Although this saying does not necessarily refer to cooking, it makes it clear that we know that no two cooks do things the same way. Likewise, it can be said that there are no two houses in which the culinary traditions are identical. This Chocolate de Maní (Peanut "Cocoa") is an example of this.
Our homes' culinary traditions are like genetic heritage. Even in the homes of two sisters, raised under the same roof and educated by the same parents, the traditions will be different when they raise their own homes.
As an example I have my aunts: my aunt Flor makes the best sopión in the world (in my humble opinion), while my aunt "Odi" is the expert in sancochos. My mom is a fan of our traditional desserts (the best Dominican arepa you can taste), at least she was until the inheritance of family diabetes radically changed her diet and ours.
About this recipe
One of the things that were done in my house that I never saw at my aunts' was this peanut "cocoa". This is because it is my dad who is a fan of everything that contains peanuts.
For me, this drink is almost a symbol of my father's house kitchen, there was no weekend breakfast that lacked this nutritious and delicious peanut cocoa.
Chocolate de Maní Recipe (Dominican Peanut 'Cocoa')
- 1½ cups unsalted toasted peanuts
- 2 quarts skim milk [2 lt]
- A pinch of salt
- 1 cup sugar , or to taste
- 2 cinnamon sticks
- 6 cloves
- 1 teaspoon ground nutmeg (optional)
- Blending: Blend the toasted peanuts, milk, and salt.
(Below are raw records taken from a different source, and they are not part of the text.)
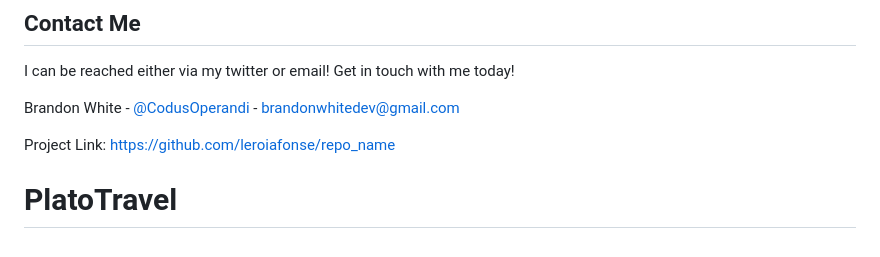
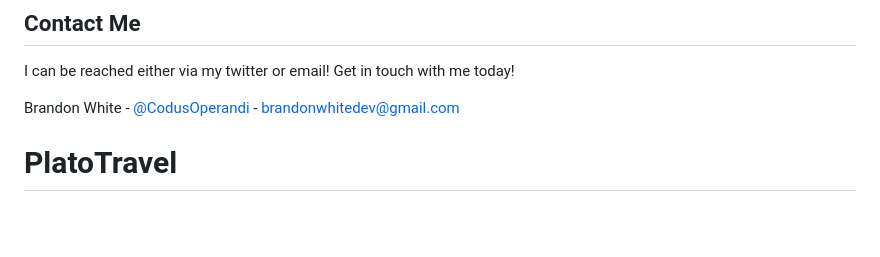
Before and after one commit to leroialfonse/PlatoTravel, a Markdown page: README.md, the part around the change. Rendered like a GitHub page; blank space fills up the shorter version.

```diff
--- a/README.md
+++ b/README.md
@@ -52,7 +52,7 @@ I can be reached either via my twitter or email! Get in touch with me today!
 
 Brandon White - [@CodusOperandi](https://twitter.com/CodusOperandi) - brandonwhitedev@gmail.com
 
-Project Link: [https://github.com/leroiafonse/repo_name](https://github.com/leroialfonse/PlatoTravel)
+<!-- Project Link: [https://github.com/leroiafonse/PlatoTravel](https://github.com/leroialfonse/PlatoTravel) -->
 
 <!-- MARKDOWN LINKS & IMAGES -->
 <!-- https://www.markdownguide.org/basic-syntax/#reference-style-links -->
```
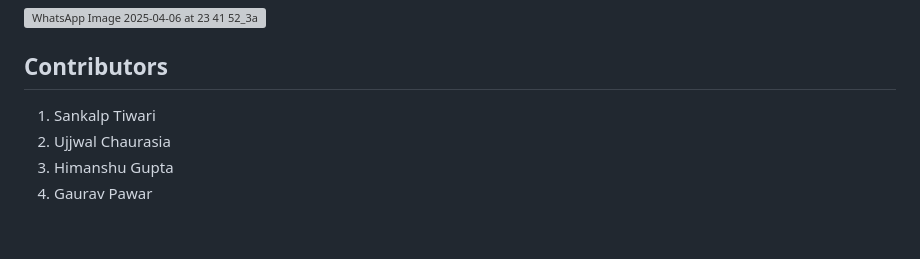
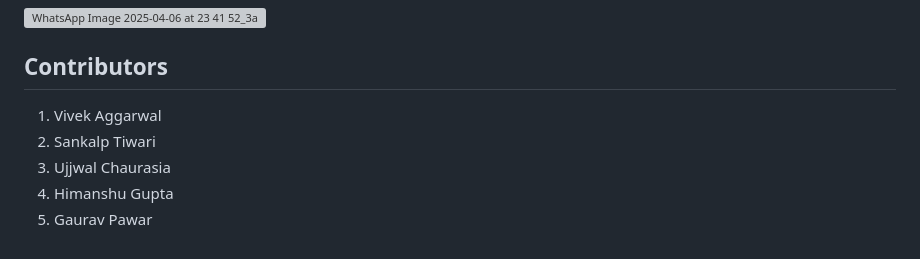
Before and after one commit to Sankalp-Dev06/Janvichaar, a Markdown page: README.md, the part around the change. GitHub-like rendering; grey boxes are pictures that could not be loaded.

```diff
--- a/README.md
+++ b/README.md
@@ -142,7 +142,8 @@ JanVichaar/
 
 ## Contributors
 
-1. Sankalp Tiwari
-2. Ujjwal Chaurasia
-3. Himanshu Gupta
-4. Gaurav Pawar
+1. Vivek Aggarwal
+2. Sankalp Tiwari
+3. Ujjwal Chaurasia
+4. Himanshu Gupta
+5. Gaurav Pawar
```
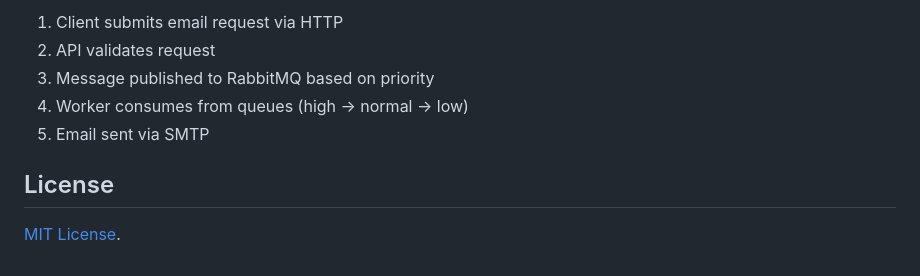
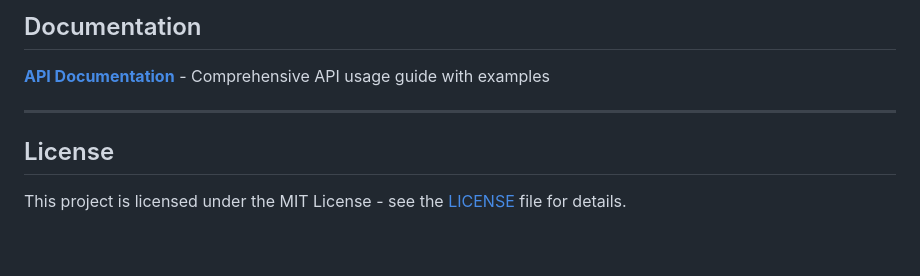
Before and after one commit to marksxiety/email-queue-service, a Markdown page: README.md, the part around one of its changes. GitHub-like rendering.

```diff
--- a/README.md
+++ b/README.md
@@ -143,10 +166,10 @@ attachments: [file1.pdf, file2.jpg] (optional)
 
-1. Client submits email request via HTTP
-2. API validates request
-3. Message published to RabbitMQ based on priority
-4. Worker consumes from queues (high → normal → low)
-5. Email sent via SMTP
+## Documentation
+
+**[API Documentation](./USAGE.md)** - Comprehensive API usage guide with examples
+
+---
 
 ## License
 
-[MIT License](./LICENSE).
+This project is licensed under the MIT License - see the [LICENSE](./LICENSE) file for details.
```
Also changed, not shown: other parts of README.md (+99 -76 lines).
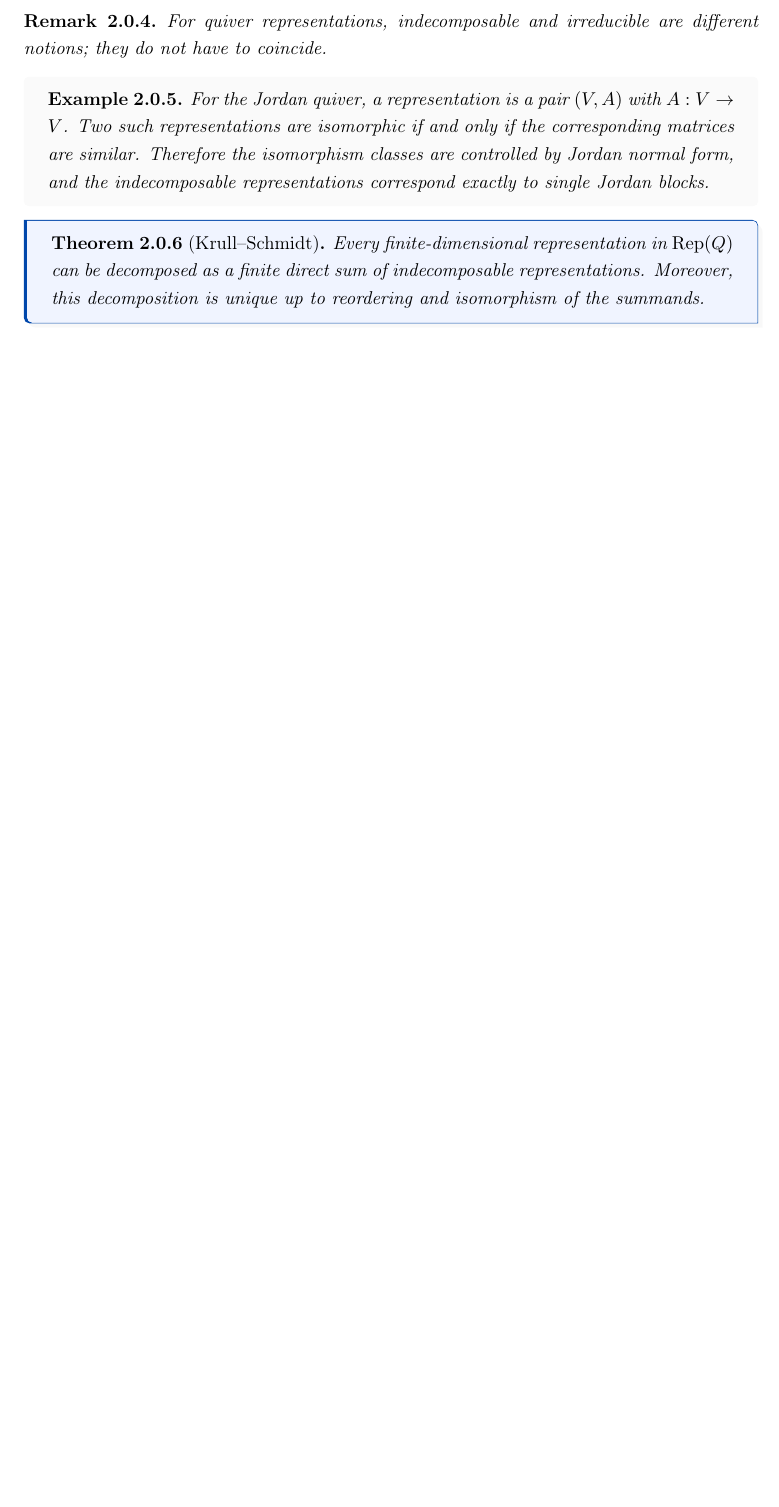
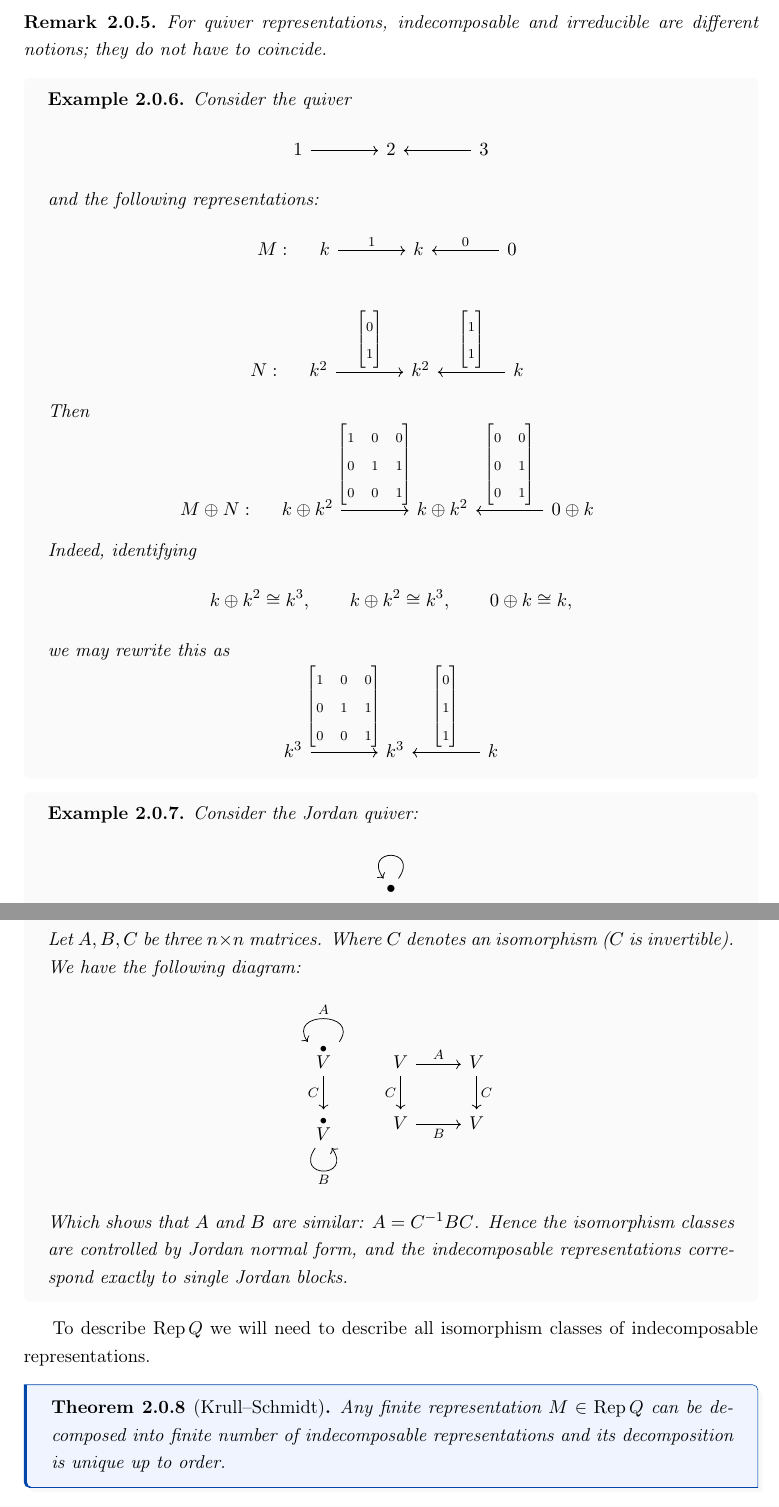
Before and after one commit to Yaohua-Leo/2026spring, a LaTeX document (aaa(quiver)/note/applied abstract algebra.tex): part of page 12 of 16 before the commit and two parts of pages 13 and 14 of 18 after it, the two joined at a grey line, cut so that both start at the same text, the shorter picture padded with empty space. Compiled offline with pdfLaTeX.

Commit message:
Update: applied abstract algebra notes, 课表, add homework and reference PDF
Made-with: Cursor

```diff
--- a/aaa(quiver)/note/applied abstract algebra.tex
+++ b/aaa(quiver)/note/applied abstract algebra.tex
@@ -754,9 +792,96 @@ For quiver representations, indecomposable and irreducible are different notions
 \end{remark}
 
 \begin{example}
-For the Jordan quiver, a representation is a pair $(V,A)$ with $A:V \to V$. Two such representations are isomorphic if and only if the corresponding matrices are similar. Therefore the isomorphism classes are controlled by Jordan normal form, and the indecomposable representations correspond exactly to single Jordan blocks.
+    Consider the quiver
+    \[
+    \begin{tikzcd}[column sep=large]
+    1 \arrow[r] & 2 & 3 \arrow[l]
+    \end{tikzcd}
+    \]
+
+    and the following representations:
+    \[
+    M:\quad
+    \begin{tikzcd}[column sep=large]
+    k \arrow[r, "1"] & k & 0 \arrow[l, "0"']
+    \end{tikzcd}
+    \]
+
+    \[
+    N:\quad
+    \begin{tikzcd}[column sep=large]
+    k^2 \arrow[r, "{\begin{bmatrix}0\\1\end{bmatrix}}"] &
+    k^2 &
+    k \arrow[l, "{\begin{bmatrix}1\\1\end{bmatrix}}"']
+    \end{tikzcd}
+    \]
+
+    Then
+    \[
+    M\oplus N:\quad
+    \begin{tikzcd}[ampersand replacement=\&, column sep=large]
+    k\oplus k^2 \arrow[r, "{\begin{bmatrix}
+    1 & 0 & 0\\
+    0 & 1 & 1\\
+    0 & 0 & 1\\
+    \end{bmatrix}}"] \&
+    k\oplus k^2 \&
+    0\oplus k \arrow[l, "{\begin{bmatrix}
+    0 & 0\\
+    0 & 1\\
+    0 & 1\\
+    \end{bmatrix}}"']
+    \end{tikzcd}
+    \]
+
+    Indeed, identifying
+    \[
+    k\oplus k^2 \cong k^3,\qquad
+    k\oplus k^2 \cong k^3,\qquad
+    0\oplus k \cong k,
+    \]
+    we may rewrite this as
+    \[
+    \begin{tikzcd}[ampersand replacement=\&,column sep=large]
+    k^3 \arrow[r, "{\begin{bmatrix}
+        1 & 0 & 0\\
+        0 & 1 & 1\\
+        0 & 0 & 1\\
+        \end{bmatrix}}"] \&
+    k^3 \&
+    k \arrow[l, "{\begin{bmatrix}
+    0\\
+    1\\
+    1
+    \end{bmatrix}}"']
+    \end{tikzcd}
+    \]
+    \end{example}
+
+\begin{example}
+Consider the Jordan quiver:
+\[
+\begin{tikzcd}
+\bullet \arrow[loop, distance=2em, in=125, out=55]
+\end{tikzcd}
+\]
+Let $A,B,C$ be three $n \times n$ matrices. Where $C$ denotes an isomorphism ($C$ is invertible). We have the following diagram:
+\[
+    \begin{tikzcd}
+        \overset{\bullet}{V} \arrow["A"', loop, distance=2em, in=125, out=55] \arrow[d, "C"'] \\
+        \overset{\bullet}{V} \arrow["B"', loop, distance=2em, in=305, out=235]
+        \end{tikzcd}
+\ \ \
+\begin{tikzcd}
+    V \arrow[r, "A"] \arrow[d, "C"'] & V \arrow[d, "C"] \\
+    V \arrow[r, "B"']                & V
+    \end{tikzcd}
+\]
+Which shows that $A$ and $B$ are similar: $A = C^{-1} B C$. Hence the isomorphism classes are controlled by Jordan normal form, and the indecomposable representations correspond exactly to single Jordan blocks.
 \end{example}
 
+To describe $\operatorname{Rep}Q$ we will need to describe all isomorphism classes of indecomposable representations.
+
 \begin{theorem}[Krull--Schmidt]
-Every finite-dimensional representation in $\operatorname{Rep}(Q)$ can be decomposed as a finite direct sum of indecomposable representations. Moreover, this decomposition is unique up to reordering and isomorphism of the summands.
+Any finite representation $M \in \operatorname{Rep}Q$ can be decomposed into finite number of indecomposable representations and its decomposition is unique up to order.
 \end{theorem}
```
Also changed, not shown: 课表.md (+11 -9 lines), aaa(quiver)/homework/1part-exercise-set-AAA-2026(3).pdf (added), aaa(quiver)/note/applied abstract algebra.pdf, aaa(quiver)/reference/[Graduate Studies in Mathematics] Alexander Kirillov Jr. - Quiver Representations and Quiver Varieties (2016, American Mathematical Society) - libgen.li(1).pdf (added), aaa(quiver)/note/applied abstract algebra.tex (70 more changed lines).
Add sugar to taste.Pour into a pot.
- Heating: Add cinnamon sticks and cloves. Boil for 10 minutes over low heat.Remove the cinnamon sticks and cloves.
- Serving: Sprinkle the nutmeg on top after serving.